Doing short minute-long bouts of high-intensity intervals has been shown to improve health just as much as a longer workout, . Don't be afraid to push yourself!
Fruits and veggies are the new bread! Use apple slices as sandwich bread for nut butter, roast sweet potato slices and top with almond butter, or scoop out a SunGold kiwi and add cottage cheese.
Basil, rosemary and mint are all delicious adds to boost the freshness of any meal. Gardening is also a bona fide exercise: 30 minutes "counts" as a moderate-intensity workout.
Soda has nearly 40 grams of sugar per can. Lemonade contains 28 grams of sugar per cup.

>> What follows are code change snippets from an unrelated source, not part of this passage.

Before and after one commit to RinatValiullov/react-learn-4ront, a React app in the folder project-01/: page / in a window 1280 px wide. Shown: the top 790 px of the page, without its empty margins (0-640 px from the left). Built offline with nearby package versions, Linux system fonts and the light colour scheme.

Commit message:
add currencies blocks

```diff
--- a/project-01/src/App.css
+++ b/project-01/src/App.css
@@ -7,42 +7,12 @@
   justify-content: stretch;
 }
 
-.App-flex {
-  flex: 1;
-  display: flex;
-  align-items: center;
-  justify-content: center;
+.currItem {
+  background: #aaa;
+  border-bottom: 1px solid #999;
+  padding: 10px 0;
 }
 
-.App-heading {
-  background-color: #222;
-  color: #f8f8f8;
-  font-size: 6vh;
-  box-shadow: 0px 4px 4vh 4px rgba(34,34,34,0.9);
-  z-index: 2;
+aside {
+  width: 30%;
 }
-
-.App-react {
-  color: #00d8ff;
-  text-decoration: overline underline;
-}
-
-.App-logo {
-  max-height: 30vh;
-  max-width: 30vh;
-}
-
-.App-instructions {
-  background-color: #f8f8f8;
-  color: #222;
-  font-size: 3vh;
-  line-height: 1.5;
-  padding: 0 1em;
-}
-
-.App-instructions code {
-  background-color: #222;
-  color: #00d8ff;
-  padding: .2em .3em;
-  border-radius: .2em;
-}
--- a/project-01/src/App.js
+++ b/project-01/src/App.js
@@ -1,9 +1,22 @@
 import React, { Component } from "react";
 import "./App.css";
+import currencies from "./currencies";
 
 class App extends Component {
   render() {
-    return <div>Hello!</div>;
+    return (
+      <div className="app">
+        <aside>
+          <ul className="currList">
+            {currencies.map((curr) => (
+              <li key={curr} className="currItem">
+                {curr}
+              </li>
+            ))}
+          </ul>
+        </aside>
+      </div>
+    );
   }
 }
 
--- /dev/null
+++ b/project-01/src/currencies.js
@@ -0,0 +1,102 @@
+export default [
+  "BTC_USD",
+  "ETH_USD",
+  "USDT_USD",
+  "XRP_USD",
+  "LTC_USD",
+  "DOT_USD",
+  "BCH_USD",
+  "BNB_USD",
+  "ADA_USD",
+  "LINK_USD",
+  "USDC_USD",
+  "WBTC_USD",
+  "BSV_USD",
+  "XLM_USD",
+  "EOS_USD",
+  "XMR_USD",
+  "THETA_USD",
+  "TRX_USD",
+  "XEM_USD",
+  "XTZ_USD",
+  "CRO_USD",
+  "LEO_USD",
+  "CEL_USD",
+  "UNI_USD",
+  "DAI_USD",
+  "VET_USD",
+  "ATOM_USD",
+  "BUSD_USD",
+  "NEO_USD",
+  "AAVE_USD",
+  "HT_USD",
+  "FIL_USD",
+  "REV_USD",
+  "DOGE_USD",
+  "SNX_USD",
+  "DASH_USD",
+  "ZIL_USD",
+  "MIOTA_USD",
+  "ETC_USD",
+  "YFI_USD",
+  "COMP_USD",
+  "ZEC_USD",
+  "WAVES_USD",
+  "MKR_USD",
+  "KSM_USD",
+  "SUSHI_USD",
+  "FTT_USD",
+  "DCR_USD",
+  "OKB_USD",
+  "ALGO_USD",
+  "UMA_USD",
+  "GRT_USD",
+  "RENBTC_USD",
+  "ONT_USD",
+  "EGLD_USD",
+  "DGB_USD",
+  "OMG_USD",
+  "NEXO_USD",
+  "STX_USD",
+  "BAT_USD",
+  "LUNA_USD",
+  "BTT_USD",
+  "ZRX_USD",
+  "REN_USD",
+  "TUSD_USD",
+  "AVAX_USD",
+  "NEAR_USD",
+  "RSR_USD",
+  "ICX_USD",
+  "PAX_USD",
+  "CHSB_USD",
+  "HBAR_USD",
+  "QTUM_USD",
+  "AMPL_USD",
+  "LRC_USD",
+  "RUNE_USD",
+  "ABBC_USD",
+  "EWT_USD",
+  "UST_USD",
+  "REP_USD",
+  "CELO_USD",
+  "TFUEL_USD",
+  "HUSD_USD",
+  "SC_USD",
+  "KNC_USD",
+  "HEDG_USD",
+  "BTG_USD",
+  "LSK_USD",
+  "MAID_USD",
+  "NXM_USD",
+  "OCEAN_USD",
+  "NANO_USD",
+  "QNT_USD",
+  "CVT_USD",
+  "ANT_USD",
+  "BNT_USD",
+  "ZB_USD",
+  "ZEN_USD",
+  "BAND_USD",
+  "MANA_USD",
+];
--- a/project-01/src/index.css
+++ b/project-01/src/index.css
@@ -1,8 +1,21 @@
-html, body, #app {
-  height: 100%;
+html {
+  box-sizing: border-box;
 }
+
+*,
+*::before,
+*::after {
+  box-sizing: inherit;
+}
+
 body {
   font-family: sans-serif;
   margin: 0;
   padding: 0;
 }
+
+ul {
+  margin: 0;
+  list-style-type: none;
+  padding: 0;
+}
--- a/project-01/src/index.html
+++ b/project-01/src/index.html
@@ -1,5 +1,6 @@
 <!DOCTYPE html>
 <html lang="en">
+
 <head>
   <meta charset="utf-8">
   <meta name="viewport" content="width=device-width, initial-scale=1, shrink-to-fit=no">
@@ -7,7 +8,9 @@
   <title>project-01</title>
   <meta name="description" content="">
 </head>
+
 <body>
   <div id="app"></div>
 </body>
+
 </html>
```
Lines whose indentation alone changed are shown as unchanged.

Cut these where you can. "Sugar in beverage form doesn't fill us up — they just add unnecessary calories," says London.
Discovering new-to-you fresh produce that's in season will make summer eating exciting. Try crispy kohlrabi, experiment with fava beans and buy mulberries. And remember: Always ask for samples.
A 10-minute stroll after each meal can help reduce blood sugar levels more effectively compared to walking a 30-minute block each day, shows . Get outside and enjoy the day.
You have about 200 "free" calories daily where you can (and should) indulge, says London. Have an ice pop, fruity cocktail or scoop of ice cream. Enjoy it without guilt.
Declutter countertops of snacky foods, like cereal and boxes of crackers. shows putting wayward food into cupboards can help you eat less of it.
Some sweetened yogurts are so sugary you might as well be eating dessert. Buy unsweetened yogurt and plant-based milks. If you'd like, add fruit to your yogurt to naturally sweeten it yourself.
You can find them in parks, parking lots, rooftops and more. All levels of yogi are welcome, and you just may fall in love with something new. (Doesn't hurt that yoga you maintain a healthy weight, right?)